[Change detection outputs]
===
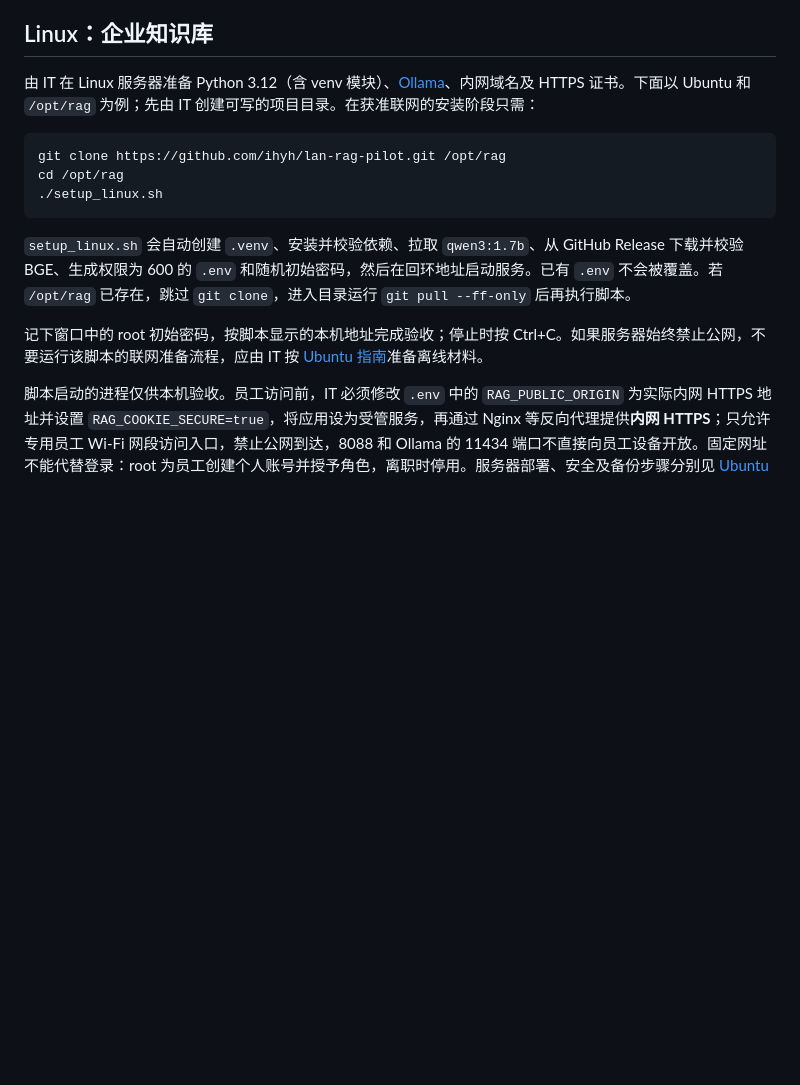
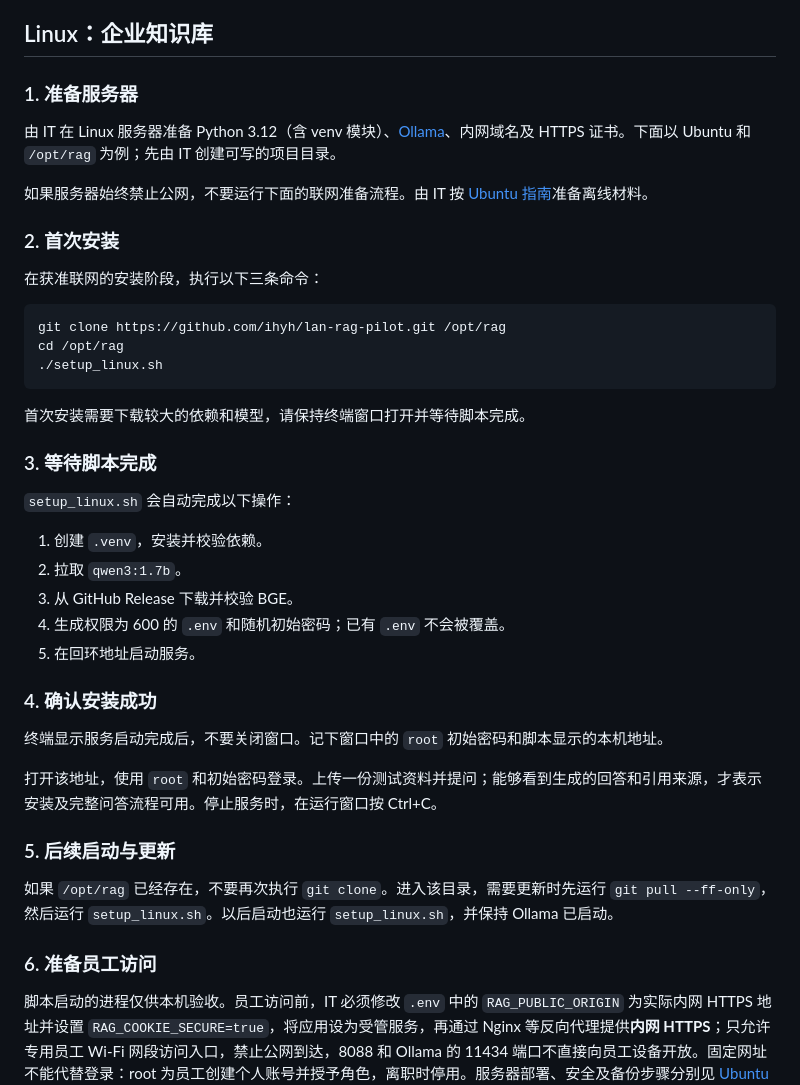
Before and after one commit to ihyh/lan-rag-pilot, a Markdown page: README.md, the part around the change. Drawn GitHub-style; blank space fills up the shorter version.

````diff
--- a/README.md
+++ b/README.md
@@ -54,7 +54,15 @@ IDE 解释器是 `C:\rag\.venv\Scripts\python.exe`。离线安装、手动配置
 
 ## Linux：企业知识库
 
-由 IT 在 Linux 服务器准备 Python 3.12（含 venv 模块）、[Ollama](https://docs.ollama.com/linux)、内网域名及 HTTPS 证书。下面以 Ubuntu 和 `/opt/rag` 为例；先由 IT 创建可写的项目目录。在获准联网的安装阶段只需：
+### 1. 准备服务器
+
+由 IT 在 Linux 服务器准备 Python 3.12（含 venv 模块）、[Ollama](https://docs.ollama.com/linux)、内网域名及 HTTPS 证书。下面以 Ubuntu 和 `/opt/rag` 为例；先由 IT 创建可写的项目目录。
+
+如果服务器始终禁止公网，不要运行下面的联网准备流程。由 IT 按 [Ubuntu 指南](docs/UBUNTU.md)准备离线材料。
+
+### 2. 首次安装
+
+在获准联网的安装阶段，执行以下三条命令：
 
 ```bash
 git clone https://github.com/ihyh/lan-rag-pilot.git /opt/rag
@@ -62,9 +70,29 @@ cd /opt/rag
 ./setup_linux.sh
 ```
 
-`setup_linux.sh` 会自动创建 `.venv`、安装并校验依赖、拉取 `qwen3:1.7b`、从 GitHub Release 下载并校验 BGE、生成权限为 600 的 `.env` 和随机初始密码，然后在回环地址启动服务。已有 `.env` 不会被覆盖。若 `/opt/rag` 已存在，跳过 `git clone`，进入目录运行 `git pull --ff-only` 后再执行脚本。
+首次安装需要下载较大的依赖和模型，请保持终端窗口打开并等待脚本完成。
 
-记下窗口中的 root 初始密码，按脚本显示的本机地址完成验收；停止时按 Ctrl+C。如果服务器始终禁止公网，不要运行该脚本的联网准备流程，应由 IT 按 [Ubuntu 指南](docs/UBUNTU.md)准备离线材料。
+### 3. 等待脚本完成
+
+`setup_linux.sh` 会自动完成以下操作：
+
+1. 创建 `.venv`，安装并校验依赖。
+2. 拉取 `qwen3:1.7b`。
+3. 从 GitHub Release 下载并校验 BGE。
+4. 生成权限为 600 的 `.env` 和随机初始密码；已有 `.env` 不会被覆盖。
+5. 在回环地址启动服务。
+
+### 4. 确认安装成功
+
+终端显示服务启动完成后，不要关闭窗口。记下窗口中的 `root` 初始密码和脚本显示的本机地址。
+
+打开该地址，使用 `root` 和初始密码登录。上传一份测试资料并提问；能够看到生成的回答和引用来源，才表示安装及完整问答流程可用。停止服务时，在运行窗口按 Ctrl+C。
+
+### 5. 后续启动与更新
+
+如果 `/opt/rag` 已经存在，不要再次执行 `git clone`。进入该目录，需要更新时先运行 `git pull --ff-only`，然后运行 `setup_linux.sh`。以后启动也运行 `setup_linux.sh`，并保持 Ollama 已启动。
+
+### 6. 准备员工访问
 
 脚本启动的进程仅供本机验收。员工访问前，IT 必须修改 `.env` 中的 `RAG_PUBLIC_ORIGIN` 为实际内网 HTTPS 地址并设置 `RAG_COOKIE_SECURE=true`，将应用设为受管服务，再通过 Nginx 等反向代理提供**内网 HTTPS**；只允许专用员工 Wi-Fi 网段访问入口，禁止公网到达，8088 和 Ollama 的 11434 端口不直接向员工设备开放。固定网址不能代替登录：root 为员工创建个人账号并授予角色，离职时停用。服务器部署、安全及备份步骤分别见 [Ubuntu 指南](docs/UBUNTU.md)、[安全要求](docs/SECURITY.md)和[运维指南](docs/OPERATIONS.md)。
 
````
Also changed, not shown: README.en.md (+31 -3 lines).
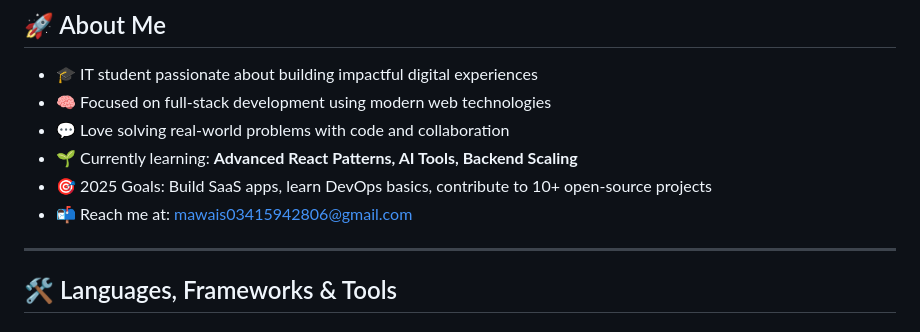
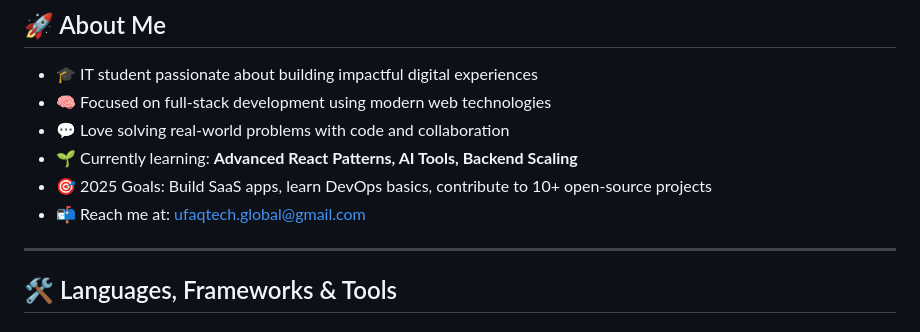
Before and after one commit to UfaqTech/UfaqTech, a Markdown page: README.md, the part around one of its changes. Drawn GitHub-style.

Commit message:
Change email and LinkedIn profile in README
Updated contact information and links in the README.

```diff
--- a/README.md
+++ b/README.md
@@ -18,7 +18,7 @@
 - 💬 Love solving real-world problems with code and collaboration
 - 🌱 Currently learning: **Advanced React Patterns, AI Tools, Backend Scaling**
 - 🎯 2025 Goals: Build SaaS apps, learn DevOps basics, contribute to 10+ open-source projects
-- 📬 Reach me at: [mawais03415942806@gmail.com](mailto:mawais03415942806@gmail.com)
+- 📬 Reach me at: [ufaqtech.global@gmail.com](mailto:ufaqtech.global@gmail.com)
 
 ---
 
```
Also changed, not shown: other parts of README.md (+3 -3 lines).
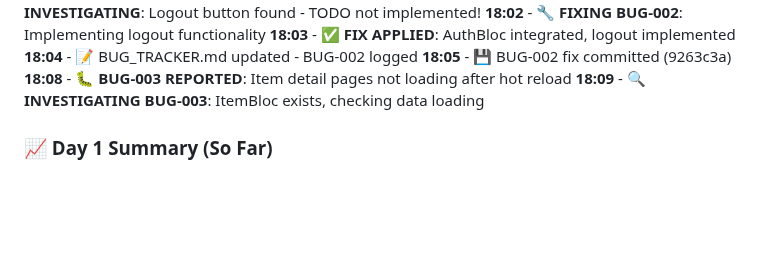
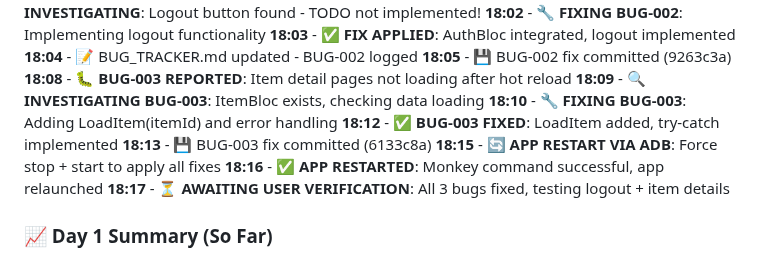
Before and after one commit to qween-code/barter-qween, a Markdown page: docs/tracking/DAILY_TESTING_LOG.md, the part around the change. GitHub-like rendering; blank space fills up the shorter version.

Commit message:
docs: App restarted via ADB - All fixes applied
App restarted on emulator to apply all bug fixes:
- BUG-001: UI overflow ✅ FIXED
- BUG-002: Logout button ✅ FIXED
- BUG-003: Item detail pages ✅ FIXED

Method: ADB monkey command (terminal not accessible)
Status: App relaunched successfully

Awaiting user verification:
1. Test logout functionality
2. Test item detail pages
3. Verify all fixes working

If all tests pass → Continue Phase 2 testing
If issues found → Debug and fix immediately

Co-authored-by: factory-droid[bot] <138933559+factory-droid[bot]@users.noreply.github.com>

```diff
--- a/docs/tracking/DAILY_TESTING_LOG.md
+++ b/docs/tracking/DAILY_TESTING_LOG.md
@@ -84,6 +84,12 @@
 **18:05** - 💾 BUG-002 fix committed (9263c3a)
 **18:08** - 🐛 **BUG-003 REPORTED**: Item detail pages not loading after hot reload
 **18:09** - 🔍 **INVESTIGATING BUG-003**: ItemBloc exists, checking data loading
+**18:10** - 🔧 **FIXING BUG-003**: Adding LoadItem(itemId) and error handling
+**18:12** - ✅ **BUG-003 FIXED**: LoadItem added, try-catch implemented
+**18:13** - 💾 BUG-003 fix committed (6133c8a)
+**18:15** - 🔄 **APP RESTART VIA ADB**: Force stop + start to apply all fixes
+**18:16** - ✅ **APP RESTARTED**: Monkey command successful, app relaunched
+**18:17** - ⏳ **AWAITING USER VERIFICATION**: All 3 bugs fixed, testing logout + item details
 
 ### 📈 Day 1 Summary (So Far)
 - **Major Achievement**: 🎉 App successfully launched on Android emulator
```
===
**Requirement**
Only the text of the records is to be reproduced exactly; skip the pictures.

**Response box**
Before and after one commit to ihyh/lan-rag-pilot, a Markdown page: README.md, the part around the change. Drawn GitHub-style; blank space fills up the shorter version.

````diff
--- a/README.md
+++ b/README.md
@@ -54,7 +54,15 @@ IDE 解释器是 `C:\rag\.venv\Scripts\python.exe`。离线安装、手动配置
 
 ## Linux：企业知识库
 
-由 IT 在 Linux 服务器准备 Python 3.12（含 venv 模块）、[Ollama](https://docs.ollama.com/linux)、内网域名及 HTTPS 证书。下面以 Ubuntu 和 `/opt/rag` 为例；先由 IT 创建可写的项目目录。在获准联网的安装阶段只需：
+### 1. 准备服务器
+
+由 IT 在 Linux 服务器准备 Python 3.12（含 venv 模块）、[Ollama](https://docs.ollama.com/linux)、内网域名及 HTTPS 证书。下面以 Ubuntu 和 `/opt/rag` 为例；先由 IT 创建可写的项目目录。
+
+如果服务器始终禁止公网，不要运行下面的联网准备流程。由 IT 按 [Ubuntu 指南](docs/UBUNTU.md)准备离线材料。
+
+### 2. 首次安装
+
+在获准联网的安装阶段，执行以下三条命令：
 
 ```bash
 git clone https://github.com/ihyh/lan-rag-pilot.git /opt/rag
@@ -62,9 +70,29 @@ cd /opt/rag
 ./setup_linux.sh
 ```
 
-`setup_linux.sh` 会自动创建 `.venv`、安装并校验依赖、拉取 `qwen3:1.7b`、从 GitHub Release 下载并校验 BGE、生成权限为 600 的 `.env` 和随机初始密码，然后在回环地址启动服务。已有 `.env` 不会被覆盖。若 `/opt/rag` 已存在，跳过 `git clone`，进入目录运行 `git pull --ff-only` 后再执行脚本。
+首次安装需要下载较大的依赖和模型，请保持终端窗口打开并等待脚本完成。
 
-记下窗口中的 root 初始密码，按脚本显示的本机地址完成验收；停止时按 Ctrl+C。如果服务器始终禁止公网，不要运行该脚本的联网准备流程，应由 IT 按 [Ubuntu 指南](docs/UBUNTU.md)准备离线材料。
+### 3. 等待脚本完成
+
+`setup_linux.sh` 会自动完成以下操作：
+
+1. 创建 `.venv`，安装并校验依赖。
+2. 拉取 `qwen3:1.7b`。
+3. 从 GitHub Release 下载并校验 BGE。
+4. 生成权限为 600 的 `.env` 和随机初始密码；已有 `.env` 不会被覆盖。
+5. 在回环地址启动服务。
+
+### 4. 确认安装成功
+
+终端显示服务启动完成后，不要关闭窗口。记下窗口中的 `root` 初始密码和脚本显示的本机地址。
+
+打开该地址，使用 `root` 和初始密码登录。上传一份测试资料并提问；能够看到生成的回答和引用来源，才表示安装及完整问答流程可用。停止服务时，在运行窗口按 Ctrl+C。
+
+### 5. 后续启动与更新
+
+如果 `/opt/rag` 已经存在，不要再次执行 `git clone`。进入该目录，需要更新时先运行 `git pull --ff-only`，然后运行 `setup_linux.sh`。以后启动也运行 `setup_linux.sh`，并保持 Ollama 已启动。
+
+### 6. 准备员工访问
 
 脚本启动的进程仅供本机验收。员工访问前，IT 必须修改 `.env` 中的 `RAG_PUBLIC_ORIGIN` 为实际内网 HTTPS 地址并设置 `RAG_COOKIE_SECURE=true`，将应用设为受管服务，再通过 Nginx 等反向代理提供**内网 HTTPS**；只允许专用员工 Wi-Fi 网段访问入口，禁止公网到达，8088 和 Ollama 的 11434 端口不直接向员工设备开放。固定网址不能代替登录：root 为员工创建个人账号并授予角色，离职时停用。服务器部署、安全及备份步骤分别见 [Ubuntu 指南](docs/UBUNTU.md)、[安全要求](docs/SECURITY.md)和[运维指南](docs/OPERATIONS.md)。
 
````
Also changed, not shown: README.en.md (+31 -3 lines).
Before and after one commit to UfaqTech/UfaqTech, a Markdown page: README.md, the part around one of its changes. Drawn GitHub-style.

Commit message:
Change email and LinkedIn profile in README
Updated contact information and links in the README.

```diff
--- a/README.md
+++ b/README.md
@@ -18,7 +18,7 @@
 - 💬 Love solving real-world problems with code and collaboration
 - 🌱 Currently learning: **Advanced React Patterns, AI Tools, Backend Scaling**
 - 🎯 2025 Goals: Build SaaS apps, learn DevOps basics, contribute to 10+ open-source projects
-- 📬 Reach me at: [mawais03415942806@gmail.com](mailto:mawais03415942806@gmail.com)
+- 📬 Reach me at: [ufaqtech.global@gmail.com](mailto:ufaqtech.global@gmail.com)
 
 ---
 
```
Also changed, not shown: other parts of README.md (+3 -3 lines).
Before and after one commit to qween-code/barter-qween, a Markdown page: docs/tracking/DAILY_TESTING_LOG.md, the part around the change. GitHub-like rendering; blank space fills up the shorter version.

Commit message:
docs: App restarted via ADB - All fixes applied
App restarted on emulator to apply all bug fixes:
- BUG-001: UI overflow ✅ FIXED
- BUG-002: Logout button ✅ FIXED
- BUG-003: Item detail pages ✅ FIXED

Method: ADB monkey command (terminal not accessible)
Status: App relaunched successfully

Awaiting user verification:
1. Test logout functionality
2. Test item detail pages
3. Verify all fixes working

If all tests pass → Continue Phase 2 testing
If issues found → Debug and fix immediately

Co-authored-by: factory-droid[bot] <138933559+factory-droid[bot]@users.noreply.github.com>

```diff
--- a/docs/tracking/DAILY_TESTING_LOG.md
+++ b/docs/tracking/DAILY_TESTING_LOG.md
@@ -84,6 +84,12 @@
 **18:05** - 💾 BUG-002 fix committed (9263c3a)
 **18:08** - 🐛 **BUG-003 REPORTED**: Item detail pages not loading after hot reload
 **18:09** - 🔍 **INVESTIGATING BUG-003**: ItemBloc exists, checking data loading
+**18:10** - 🔧 **FIXING BUG-003**: Adding LoadItem(itemId) and error handling
+**18:12** - ✅ **BUG-003 FIXED**: LoadItem added, try-catch implemented
+**18:13** - 💾 BUG-003 fix committed (6133c8a)
+**18:15** - 🔄 **APP RESTART VIA ADB**: Force stop + start to apply all fixes
+**18:16** - ✅ **APP RESTARTED**: Monkey command successful, app relaunched
+**18:17** - ⏳ **AWAITING USER VERIFICATION**: All 3 bugs fixed, testing logout + item details
 
 ### 📈 Day 1 Summary (So Far)
 - **Major Achievement**: 🎉 App successfully launched on Android emulator
```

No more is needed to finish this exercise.